May 27, 2021
Feature

## Three PNNL Scientists Earn Early Career Awards

Five-year funding boosts Marcel Baer, Nathan Tallent, and Ben Loer

From left: Marcel Baer, Nathan Tallent, and Ben Loer are recipients of a 2021 Early Career Research Program award from the U.S. Department of Energy.

(Composite image by Shannon Colson | Pacific Northwest National Laboratory)

A trio of Pacific Northwest National Laboratory (PNNL) researchers have each received a 2021 Early Career Research Program award from the U.S. Department of Energy (DOE) in the highly competitive program. Awards to DOE-based researchers total $500,000 per year for five years for salary and research expenses. PNNL recipients are Marcel D. Baer, senior research scientist, and Nathan R. Tallent, computer scientist, both in the Physical and Computational Sciences Directorate; and Ben Loer, physicist in the National Security Directorate. Marcel Baer’s research will examine the structure and function of proteins to design building blocks for new materials that help address challenges in energy production and storage. His research will exploit the complex functionality of nature’s modular material design to improve energy technologies, such as solar cells, batteries, and chemical reactors, that need to operate in harsh environments. Baer’s research uses computational approaches based in quantum and molecular mechanics to model nonnatural polymers that are capable of mimicking amino acids to design enzyme-like building blocks. Ultimately, these blocks may be arranged into new materials that can control electron flow on the nanometer scale. Baer joined PNNL in 2011 as a Linus Pauling Fellow after obtaining a PhD in chemistry from the Ruhr-University in Bochum, Germany. Nathan Tallent’s research aims to improve the flow of data between computers and scientific instruments. Currently, the distance, volume, and frequency of data can create traffic jams that inhibit important tasks. Tallent will develop the methods and analyses necessary for accelerating distributed data-intensive workflows that combine scientific modeling, data analytics, and machine learning. This project will develop techniques to orchestrate data and tasks within these workflows. The resulting tools will generate templates to execute specific workflows based on data analysis and models, coordinating tasks and data layouts to better use the fastest data resources. Tallent joined PNNL in 2011 as a research scientist after obtaining a PhD in chemistry from Rice University. Ben Loer will use his award to seek ways to reduce the impact of radiation on superconducting quantum device coherence. Loer was a researcher on a multidisciplinary research team that recently showed that radiation from natural sources in the environment can limit the performance of superconducting quantum bits, known as qubits. The discovery has implications for the construction and operation of quantum computers, an advanced form of computing. Loer’s research will hasten the arrival of full-scale quantum computing and help improve performance of future entangled quantum sensors. Loer joined PNNL in 2016 after obtaining a PhD in physics from Princeton University. The Early Career Research Program is managed by DOE's Office of Science and awards research grants to young scientists and engineers at U.S. universities and national laboratories. The grants are designed to support exceptional researchers during the crucial early years of their careers and help advance discovery in fundamental sciences. “Maintaining our nation’s braintrust of world-class scientists and researchers is one of DOE’s top priorities—and that means we need to give them the resources they need to succeed early on in their careers,” said Secretary of Energy Jennifer M. Granholm. “These awardees show exceptional potential to help us tackle America’s toughest challenges and secure our economic competitiveness for decades to come.” This year's selections support 83 scientists, receiving a total of$100 million. The awardees represent 11 DOE National Laboratories and 41 universities in 32 states.

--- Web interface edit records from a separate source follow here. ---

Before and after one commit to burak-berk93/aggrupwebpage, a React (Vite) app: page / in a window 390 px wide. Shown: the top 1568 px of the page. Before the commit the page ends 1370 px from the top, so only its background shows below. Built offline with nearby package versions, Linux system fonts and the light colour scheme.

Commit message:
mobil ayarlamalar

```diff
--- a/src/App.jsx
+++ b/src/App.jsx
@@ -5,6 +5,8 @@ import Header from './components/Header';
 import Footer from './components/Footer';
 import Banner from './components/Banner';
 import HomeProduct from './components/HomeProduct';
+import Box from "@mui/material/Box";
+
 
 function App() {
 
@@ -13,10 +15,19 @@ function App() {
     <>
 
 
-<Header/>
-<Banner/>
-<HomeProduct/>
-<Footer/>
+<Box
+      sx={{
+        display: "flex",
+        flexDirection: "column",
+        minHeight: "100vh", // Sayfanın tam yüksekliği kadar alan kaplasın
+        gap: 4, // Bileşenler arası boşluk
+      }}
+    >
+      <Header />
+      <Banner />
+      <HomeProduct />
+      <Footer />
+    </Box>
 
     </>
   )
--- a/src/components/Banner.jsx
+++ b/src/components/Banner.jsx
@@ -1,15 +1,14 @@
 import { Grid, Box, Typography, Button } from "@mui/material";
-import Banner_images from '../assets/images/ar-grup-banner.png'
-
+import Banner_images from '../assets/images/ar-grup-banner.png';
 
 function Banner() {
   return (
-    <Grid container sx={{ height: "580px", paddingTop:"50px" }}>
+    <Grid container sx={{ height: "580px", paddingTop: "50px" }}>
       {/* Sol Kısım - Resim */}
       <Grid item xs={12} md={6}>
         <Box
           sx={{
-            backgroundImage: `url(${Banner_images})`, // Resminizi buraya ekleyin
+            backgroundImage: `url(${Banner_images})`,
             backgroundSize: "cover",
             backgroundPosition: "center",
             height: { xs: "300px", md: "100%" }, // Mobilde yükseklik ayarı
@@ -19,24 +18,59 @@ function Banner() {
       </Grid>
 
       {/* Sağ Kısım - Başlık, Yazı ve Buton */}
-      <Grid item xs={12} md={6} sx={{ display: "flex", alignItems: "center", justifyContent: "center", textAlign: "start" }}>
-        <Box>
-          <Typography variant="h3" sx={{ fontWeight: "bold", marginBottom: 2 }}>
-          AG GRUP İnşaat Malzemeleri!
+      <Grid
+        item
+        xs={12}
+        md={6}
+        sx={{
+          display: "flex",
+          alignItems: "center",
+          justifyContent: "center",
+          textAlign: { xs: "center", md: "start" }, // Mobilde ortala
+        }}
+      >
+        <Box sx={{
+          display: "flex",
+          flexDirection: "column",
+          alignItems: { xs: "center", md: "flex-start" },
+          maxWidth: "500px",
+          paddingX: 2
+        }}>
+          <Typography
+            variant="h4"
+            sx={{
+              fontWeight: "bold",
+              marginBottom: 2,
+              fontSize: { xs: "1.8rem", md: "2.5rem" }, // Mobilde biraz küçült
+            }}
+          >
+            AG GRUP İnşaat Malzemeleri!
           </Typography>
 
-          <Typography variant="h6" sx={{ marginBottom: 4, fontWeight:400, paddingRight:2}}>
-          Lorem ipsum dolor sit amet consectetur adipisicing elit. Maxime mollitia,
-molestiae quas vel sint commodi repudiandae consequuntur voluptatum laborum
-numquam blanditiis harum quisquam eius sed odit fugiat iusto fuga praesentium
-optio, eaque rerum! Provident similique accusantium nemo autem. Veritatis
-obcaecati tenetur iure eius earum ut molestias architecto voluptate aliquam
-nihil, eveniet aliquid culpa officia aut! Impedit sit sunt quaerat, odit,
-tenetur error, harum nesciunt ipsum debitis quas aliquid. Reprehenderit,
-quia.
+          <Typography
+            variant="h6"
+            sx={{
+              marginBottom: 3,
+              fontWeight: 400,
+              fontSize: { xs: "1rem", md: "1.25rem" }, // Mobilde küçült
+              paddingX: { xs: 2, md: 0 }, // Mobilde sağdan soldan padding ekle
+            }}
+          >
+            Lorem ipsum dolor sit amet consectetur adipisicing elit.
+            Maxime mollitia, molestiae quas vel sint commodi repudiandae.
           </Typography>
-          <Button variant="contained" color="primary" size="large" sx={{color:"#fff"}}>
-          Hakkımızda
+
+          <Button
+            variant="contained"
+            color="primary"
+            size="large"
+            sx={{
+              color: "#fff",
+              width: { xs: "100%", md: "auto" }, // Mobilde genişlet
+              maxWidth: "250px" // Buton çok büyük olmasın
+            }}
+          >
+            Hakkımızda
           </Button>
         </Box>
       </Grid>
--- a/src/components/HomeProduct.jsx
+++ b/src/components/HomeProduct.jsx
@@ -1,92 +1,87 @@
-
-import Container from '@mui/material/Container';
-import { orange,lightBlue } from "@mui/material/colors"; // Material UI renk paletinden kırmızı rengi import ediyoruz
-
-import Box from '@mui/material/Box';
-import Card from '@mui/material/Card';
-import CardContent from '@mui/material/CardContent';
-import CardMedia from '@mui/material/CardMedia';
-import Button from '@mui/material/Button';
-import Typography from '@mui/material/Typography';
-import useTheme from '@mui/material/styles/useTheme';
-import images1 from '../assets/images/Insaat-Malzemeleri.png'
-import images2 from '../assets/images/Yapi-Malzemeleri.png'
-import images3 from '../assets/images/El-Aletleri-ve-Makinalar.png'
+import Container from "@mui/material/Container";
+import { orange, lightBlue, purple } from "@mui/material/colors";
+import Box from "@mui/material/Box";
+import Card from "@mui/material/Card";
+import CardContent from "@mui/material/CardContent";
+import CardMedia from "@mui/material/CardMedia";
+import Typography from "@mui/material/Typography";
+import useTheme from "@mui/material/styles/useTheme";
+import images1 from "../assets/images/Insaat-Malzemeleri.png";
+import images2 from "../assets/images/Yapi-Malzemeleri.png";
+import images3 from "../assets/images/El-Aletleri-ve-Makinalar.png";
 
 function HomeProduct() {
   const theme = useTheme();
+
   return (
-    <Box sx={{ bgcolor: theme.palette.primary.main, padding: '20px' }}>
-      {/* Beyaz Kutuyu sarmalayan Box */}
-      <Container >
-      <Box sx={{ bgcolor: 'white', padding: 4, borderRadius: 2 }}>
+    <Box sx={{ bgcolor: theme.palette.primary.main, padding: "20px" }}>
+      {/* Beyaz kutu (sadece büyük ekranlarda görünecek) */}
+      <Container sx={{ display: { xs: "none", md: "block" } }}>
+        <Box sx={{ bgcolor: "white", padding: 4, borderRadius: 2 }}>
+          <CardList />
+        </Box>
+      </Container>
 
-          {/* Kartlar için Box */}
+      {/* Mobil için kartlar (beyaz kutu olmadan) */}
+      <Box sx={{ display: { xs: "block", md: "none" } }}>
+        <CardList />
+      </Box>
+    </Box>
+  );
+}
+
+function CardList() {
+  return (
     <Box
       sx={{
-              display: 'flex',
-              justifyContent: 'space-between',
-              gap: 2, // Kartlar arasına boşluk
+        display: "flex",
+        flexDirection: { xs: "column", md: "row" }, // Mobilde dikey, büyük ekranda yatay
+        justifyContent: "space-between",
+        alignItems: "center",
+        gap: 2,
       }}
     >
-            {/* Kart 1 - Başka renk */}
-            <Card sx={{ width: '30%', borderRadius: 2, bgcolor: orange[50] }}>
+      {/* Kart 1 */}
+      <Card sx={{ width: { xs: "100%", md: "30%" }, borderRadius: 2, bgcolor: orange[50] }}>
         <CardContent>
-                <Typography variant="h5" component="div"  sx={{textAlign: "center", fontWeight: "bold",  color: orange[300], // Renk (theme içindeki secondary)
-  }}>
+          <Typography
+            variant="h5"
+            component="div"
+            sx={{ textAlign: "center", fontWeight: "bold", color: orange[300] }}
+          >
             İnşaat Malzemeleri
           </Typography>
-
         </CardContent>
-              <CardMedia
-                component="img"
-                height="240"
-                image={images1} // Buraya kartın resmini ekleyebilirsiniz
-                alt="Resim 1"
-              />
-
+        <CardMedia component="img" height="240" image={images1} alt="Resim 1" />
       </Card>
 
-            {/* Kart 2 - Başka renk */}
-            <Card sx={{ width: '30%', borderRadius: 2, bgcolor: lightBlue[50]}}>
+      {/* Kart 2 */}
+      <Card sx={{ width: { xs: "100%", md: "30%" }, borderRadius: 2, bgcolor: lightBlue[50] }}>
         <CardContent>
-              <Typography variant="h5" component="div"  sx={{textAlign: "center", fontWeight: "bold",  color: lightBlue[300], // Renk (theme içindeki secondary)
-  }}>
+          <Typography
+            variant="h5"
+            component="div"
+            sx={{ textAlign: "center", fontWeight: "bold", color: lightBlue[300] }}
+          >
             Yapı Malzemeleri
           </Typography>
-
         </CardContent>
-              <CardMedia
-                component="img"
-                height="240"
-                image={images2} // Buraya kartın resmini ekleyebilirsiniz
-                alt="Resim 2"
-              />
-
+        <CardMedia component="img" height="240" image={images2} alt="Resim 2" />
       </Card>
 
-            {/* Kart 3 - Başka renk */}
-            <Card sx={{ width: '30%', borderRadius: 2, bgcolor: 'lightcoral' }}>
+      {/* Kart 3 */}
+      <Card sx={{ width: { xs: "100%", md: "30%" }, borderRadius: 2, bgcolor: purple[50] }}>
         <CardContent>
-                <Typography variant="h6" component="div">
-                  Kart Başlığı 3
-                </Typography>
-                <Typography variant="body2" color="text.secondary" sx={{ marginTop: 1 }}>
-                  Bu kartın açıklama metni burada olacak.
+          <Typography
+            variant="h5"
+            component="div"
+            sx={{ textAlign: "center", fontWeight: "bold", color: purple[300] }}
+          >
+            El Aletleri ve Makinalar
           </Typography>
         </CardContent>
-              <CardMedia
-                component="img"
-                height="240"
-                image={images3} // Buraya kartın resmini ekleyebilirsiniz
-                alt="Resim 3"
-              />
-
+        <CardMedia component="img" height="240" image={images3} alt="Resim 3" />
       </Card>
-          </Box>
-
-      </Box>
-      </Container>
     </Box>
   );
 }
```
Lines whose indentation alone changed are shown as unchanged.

To be eligible, a researcher must be a full-time employee at a DOE national laboratory or an untenured, tenure-track assistant or associate professor at a U.S. academic institution. The applicant must also have received a PhD within the past 10 years.

Research topics are required to fall within one of the DOE Office of Science's eight major program offices: Advanced Scientific Computing Research, Basic Energy Sciences, Biological and Environmental Research, Fusion Energy Sciences, High Energy Physics, Nuclear Physics, Isotope R&D and Production, and Accelerator R&D and Production.

The selection of Baer, Loer, and Tallent brings the total number of PNNL early career recipients to 23 since the program's inception in 2010.

Published: May 27, 2021